[WHAT THE EXERCISE ASKS]: Print all the records exactly, please.

[Records excerpted from a collection]
/---
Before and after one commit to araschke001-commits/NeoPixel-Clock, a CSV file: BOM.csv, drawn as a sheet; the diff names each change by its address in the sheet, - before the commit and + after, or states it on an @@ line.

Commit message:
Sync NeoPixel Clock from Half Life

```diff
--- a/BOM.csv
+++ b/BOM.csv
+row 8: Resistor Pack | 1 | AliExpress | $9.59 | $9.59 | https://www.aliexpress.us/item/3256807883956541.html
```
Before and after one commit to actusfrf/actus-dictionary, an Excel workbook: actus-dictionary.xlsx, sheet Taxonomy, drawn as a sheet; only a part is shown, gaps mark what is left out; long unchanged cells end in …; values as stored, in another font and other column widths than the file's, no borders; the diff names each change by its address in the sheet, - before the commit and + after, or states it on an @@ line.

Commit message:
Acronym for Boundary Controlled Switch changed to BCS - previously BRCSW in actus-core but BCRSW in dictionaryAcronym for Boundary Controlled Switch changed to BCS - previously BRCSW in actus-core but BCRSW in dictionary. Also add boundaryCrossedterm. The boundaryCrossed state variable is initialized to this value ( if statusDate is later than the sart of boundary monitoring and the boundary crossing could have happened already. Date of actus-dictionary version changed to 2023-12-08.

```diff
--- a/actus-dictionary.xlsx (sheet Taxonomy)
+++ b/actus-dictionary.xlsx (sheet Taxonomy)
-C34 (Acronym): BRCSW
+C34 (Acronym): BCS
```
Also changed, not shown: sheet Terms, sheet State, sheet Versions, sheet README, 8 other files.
\---
[OUTPUT BELOW]:
Before and after one commit to araschke001-commits/NeoPixel-Clock, a CSV file: BOM.csv, drawn as a sheet; the diff names each change by its address in the sheet, - before the commit and + after, or states it on an @@ line.

Commit message:
Sync NeoPixel Clock from Half Life

```diff
--- a/BOM.csv
+++ b/BOM.csv
+row 8: Resistor Pack | 1 | AliExpress | $9.59 | $9.59 | https://www.aliexpress.us/item/3256807883956541.html
```
Before and after one commit to actusfrf/actus-dictionary, an Excel workbook: actus-dictionary.xlsx, sheet Taxonomy, drawn as a sheet; only a part is shown, gaps mark what is left out; long unchanged cells end in …; values as stored, in another font and other column widths than the file's, no borders; the diff names each change by its address in the sheet, - before the commit and + after, or states it on an @@ line.

Commit message:
Acronym for Boundary Controlled Switch changed to BCS - previously BRCSW in actus-core but BCRSW in dictionaryAcronym for Boundary Controlled Switch changed to BCS - previously BRCSW in actus-core but BCRSW in dictionary. Also add boundaryCrossedterm. The boundaryCrossed state variable is initialized to this value ( if statusDate is later than the sart of boundary monitoring and the boundary crossing could have happened already. Date of actus-dictionary version changed to 2023-12-08.

```diff
--- a/actus-dictionary.xlsx (sheet Taxonomy)
+++ b/actus-dictionary.xlsx (sheet Taxonomy)
-C34 (Acronym): BRCSW
+C34 (Acronym): BCS
```
Also changed, not shown: sheet Terms, sheet State, sheet Versions, sheet README, 8 other files.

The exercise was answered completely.